TO DO:
Your task is to gather the lines below that hold the string "usually".

Stored items:
▬▬▬

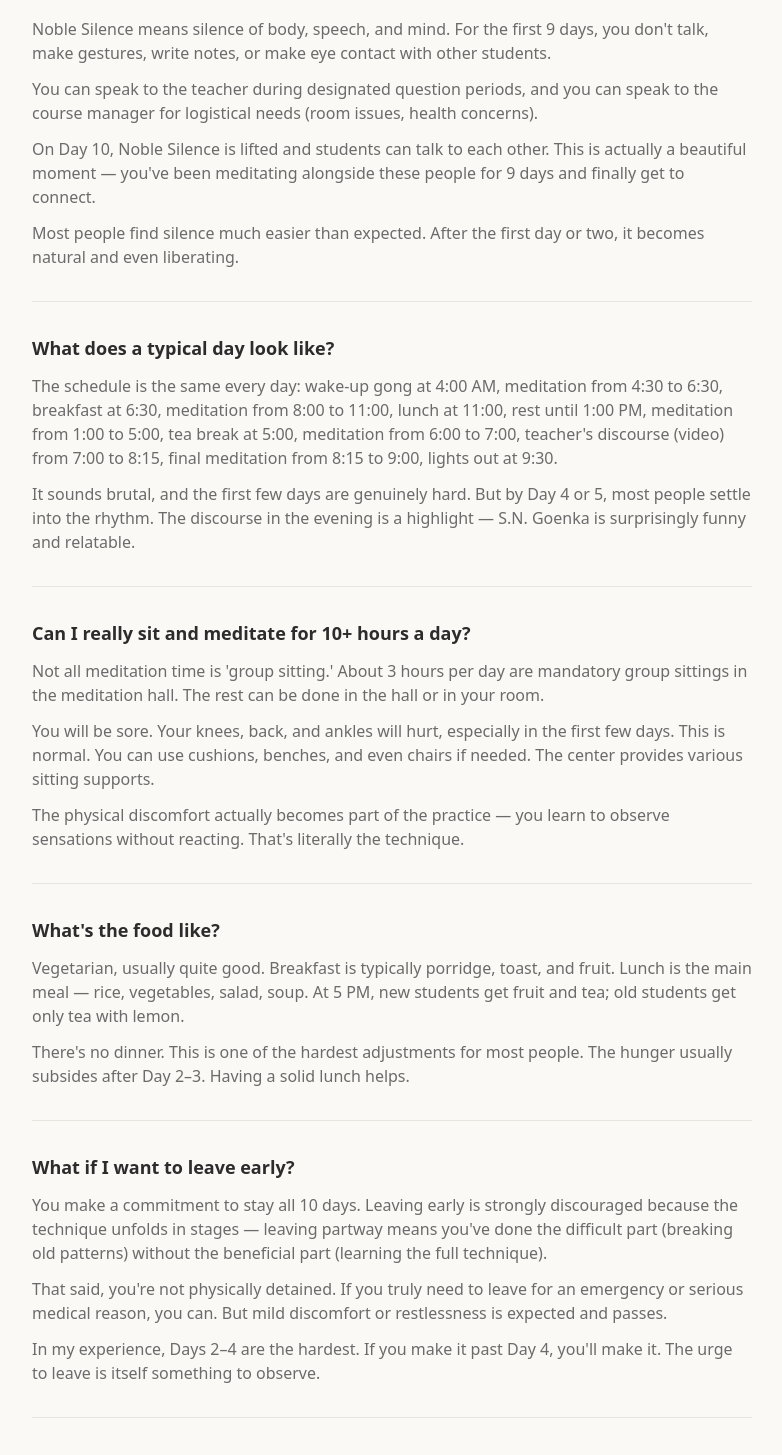
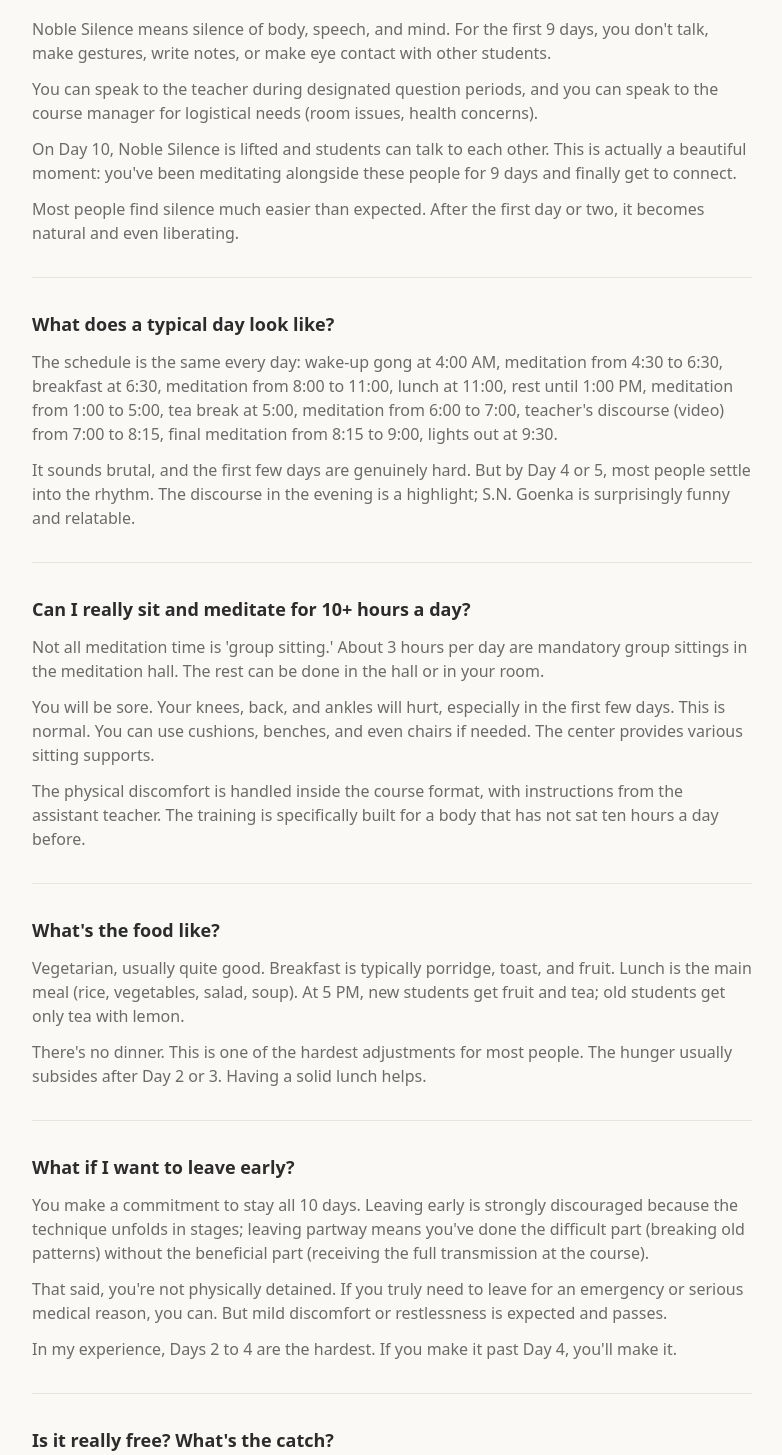
Before and after one commit to m13v/vipassana-cool, a Next.js app: page /faq in a window 1280 px wide. Shown: the part 1440-2895 px from the top of the page, without its empty margins (248-1030 px from the left). Built offline with nearby package versions, Linux system fonts and the light colour scheme.

Commit message:
Update FAQ content and refine punctuation

```diff
--- a/src/app/faq/page.tsx
+++ b/src/app/faq/page.tsx
@@ -6,7 +6,7 @@ import { BreadcrumbSchema } from "@/components/breadcrumb-schema";
 import { TrackedLink, TrackedCTA } from "@/components/tracked-events";
 
 export const metadata: Metadata = {
-  title: "Vipassana FAQ — Honest Answers to Common Questions",
+  title: "Vipassana FAQ: Honest Answers to Common Questions",
   description:
     "Frequently asked questions about Vipassana meditation: noble silence, daily schedule, physical challenges, food, and what really happens during 10 days.",
   alternates: { canonical: "https://vipassana.cool/faq" },
@@ -17,7 +17,7 @@ const faqs: { q: string; a: string[] }[] = [
     q: "Is Vipassana a religion?",
     a: [
       "No. Vipassana is a meditation technique, not a religion. While it was rediscovered by the Buddha, it contains no rites, rituals, or dogma. People of all faiths (and no faith) attend courses.",
-      "You will hear references to Pali terms and Buddhist concepts, but the technique itself is purely about observing sensations in your body. You don't need to believe in anything — just practice and observe.",
+      "You will hear references to Pali terms and Buddhist concepts, but the technique itself is taught as a practical training, not a doctrine. You don't need to believe in anything; the course is the place where the technique is transmitted by an authorized assistant teacher.",
     ],
   },
   {
@@ -32,7 +32,7 @@ const faqs: { q: string; a: string[] }[] = [
     a: [
       "Noble Silence means silence of body, speech, and mind. For the first 9 days, you don't talk, make gestures, write notes, or make eye contact with other students.",
       "You can speak to the teacher during designated question periods, and you can speak to the course manager for logistical needs (room issues, health concerns).",
-      "On Day 10, Noble Silence is lifted and students can talk to each other. This is actually a beautiful moment — you've been meditating alongside these people for 9 days and finally get to connect.",
+      "On Day 10, Noble Silence is lifted and students can talk to each other. This is actually a beautiful moment: you've been meditating alongside these people for 9 days and finally get to connect.",
       "Most people find silence much easier than expected. After the first day or two, it becomes natural and even liberating.",
     ],
   },
@@ -40,7 +40,7 @@ const faqs: { q: string; a: string[] }[] = [
     q: "What does a typical day look like?",
     a: [
       "The schedule is the same every day: wake-up gong at 4:00 AM, meditation from 4:30 to 6:30, breakfast at 6:30, meditation from 8:00 to 11:00, lunch at 11:00, rest until 1:00 PM, meditation from 1:00 to 5:00, tea break at 5:00, meditation from 6:00 to 7:00, teacher's discourse (video) from 7:00 to 8:15, final meditation from 8:15 to 9:00, lights out at 9:30.",
-      "It sounds brutal, and the first few days are genuinely hard. But by Day 4 or 5, most people settle into the rhythm. The discourse in the evening is a highlight — S.N. Goenka is surprisingly funny and relatable.",
+      "It sounds brutal, and the first few days are genuinely hard. But by Day 4 or 5, most people settle into the rhythm. The discourse in the evening is a highlight; S.N. Goenka is surprisingly funny and relatable.",
     ],
   },
   {
@@ -48,22 +48,22 @@ const faqs: { q: string; a: string[] }[] = [
     a: [
       "Not all meditation time is 'group sitting.' About 3 hours per day are mandatory group sittings in the meditation hall. The rest can be done in the hall or in your room.",
       "You will be sore. Your knees, back, and ankles will hurt, especially in the first few days. This is normal. You can use cushions, benches, and even chairs if needed. The center provides various sitting supports.",
-      "The physical discomfort actually becomes part of the practice — you learn to observe sensations without reacting. That's literally the technique.",
+      "The physical discomfort is handled inside the course format, with instructions from the assistant teacher. The training is specifically built for a body that has not sat ten hours a day before.",
     ],
   },
   {
     q: "What's the food like?",
     a: [
-      "Vegetarian, usually quite good. Breakfast is typically porridge, toast, and fruit. Lunch is the main meal — rice, vegetables, salad, soup. At 5 PM, new students get fruit and tea; old students get only tea with lemon.",
-      "There's no dinner. This is one of the hardest adjustments for most people. The hunger usually subsides after Day 2–3. Having a solid lunch helps.",
+      "Vegetarian, usually quite good. Breakfast is typically porridge, toast, and fruit. Lunch is the main meal (rice, vegetables, salad, soup). At 5 PM, new students get fruit and tea; old students get only tea with lemon.",
+      "There's no dinner. This is one of the hardest adjustments for most people. The hunger usually subsides after Day 2 or 3. Having a solid lunch helps.",
     ],
   },
   {
     q: "What if I want to leave early?",
     a: [
-      "You make a commitment to stay all 10 days. Leaving early is strongly discouraged because the technique unfolds in stages — leaving partway means you've done the difficult part (breaking old patterns) without the beneficial part (learning the full technique).",
+      "You make a commitment to stay all 10 days. Leaving early is strongly discouraged because the technique unfolds in stages; leaving partway means you've done the difficult part (breaking old patterns) without the beneficial part (receiving the full transmission at the course).",
       "That said, you're not physically detained. If you truly need to leave for an emergency or serious medical reason, you can. But mild discomfort or restlessness is expected and passes.",
-      "In my experience, Days 2–4 are the hardest. If you make it past Day 4, you'll make it. The urge to leave is itself something to observe.",
+      "In my experience, Days 2 to 4 are the hardest. If you make it past Day 4, you'll make it.",
     ],
   },
   {
@@ -87,14 +87,14 @@ const faqs: { q: string; a: string[] }[] = [
     a: [
       "This depends on severity. Vipassana involves deep introspection and can surface difficult emotions. For people with mild anxiety or depression, it can be very beneficial.",
       "For people with severe psychiatric conditions, active psychosis, or those who are currently in crisis, it may not be appropriate. The application form asks about this for good reason.",
-      "Be completely honest on the application. The teachers have decades of experience and will guide you if they have concerns. This isn't gatekeeping — it's genuine care for your wellbeing.",
+      "Be completely honest on the application. The teachers have decades of experience and will guide you if they have concerns. This isn't gatekeeping; it's genuine care for your wellbeing.",
     ],
   },
   {
     q: "What happens after the course?",
     a: [
       "You're recommended to meditate for one hour in the morning and one hour in the evening. This is the suggested practice to maintain what you've learned.",
-      "In reality, many people struggle with consistency. Even 20–30 minutes per day is better than nothing. The key is daily practice, however short.",
+      "In reality, many people struggle with consistency. Even 20 to 30 minutes per day is better than nothing. The key is daily practice, however short.",
       "You can (and should) take more courses. Each one goes deeper. You can also serve at courses, which is a completely different and rewarding experience.",
     ],
   },
```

▬▬▬

RESULT OF THIS EXERCISE:
-      "Vegetarian, usually quite good. Breakfast is typically porridge, toast, and fruit. Lunch is the main meal — rice, vegetables, salad, soup. At 5 PM, new students get fruit and tea; old students get only tea with lemon.",
-      "There's no dinner. This is one of the hardest adjustments for most people. The hunger usually subsides after Day 2–3. Having a solid lunch helps.",
+      "Vegetarian, usually quite good. Breakfast is typically porridge, toast, and fruit. Lunch is the main meal (rice, vegetables, salad, soup). At 5 PM, new students get fruit and tea; old students get only tea with lemon.",
+      "There's no dinner. This is one of the hardest adjustments for most people. The hunger usually subsides after Day 2 or 3. Having a solid lunch helps.",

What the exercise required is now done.